### Task description
Set the data down exactly as it stands, and keep its pictures out.

### Material shown
╔══

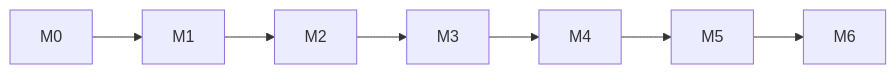
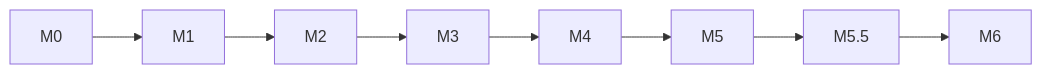
One commit to IgorPacheco1/Easy-finance changed the diagram in docs/roadmap.md. Above: the diagram before and after it, drawn with Mermaid. The commit also changed other lines of this file and 3 other files, not shown here.

````diff
--- a/docs/roadmap.md
+++ b/docs/roadmap.md
@@ -132,4 +182,4 @@
 ```mermaid
 flowchart LR
-    M0 --> M1 --> M2 --> M3 --> M4 --> M5 --> M6
+    M0 --> M1 --> M2 --> M3 --> M4 --> M5 --> M55["M5.5"] --> M6
 ```
````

╚══

### Task response
One commit to IgorPacheco1/Easy-finance changed the diagram in docs/roadmap.md. Above: the diagram before and after it, drawn with Mermaid. The commit also changed other lines of this file and 3 other files, not shown here.

````diff
--- a/docs/roadmap.md
+++ b/docs/roadmap.md
@@ -132,4 +182,4 @@
 ```mermaid
 flowchart LR
-    M0 --> M1 --> M2 --> M3 --> M4 --> M5 --> M6
+    M0 --> M1 --> M2 --> M3 --> M4 --> M5 --> M55["M5.5"] --> M6
 ```
````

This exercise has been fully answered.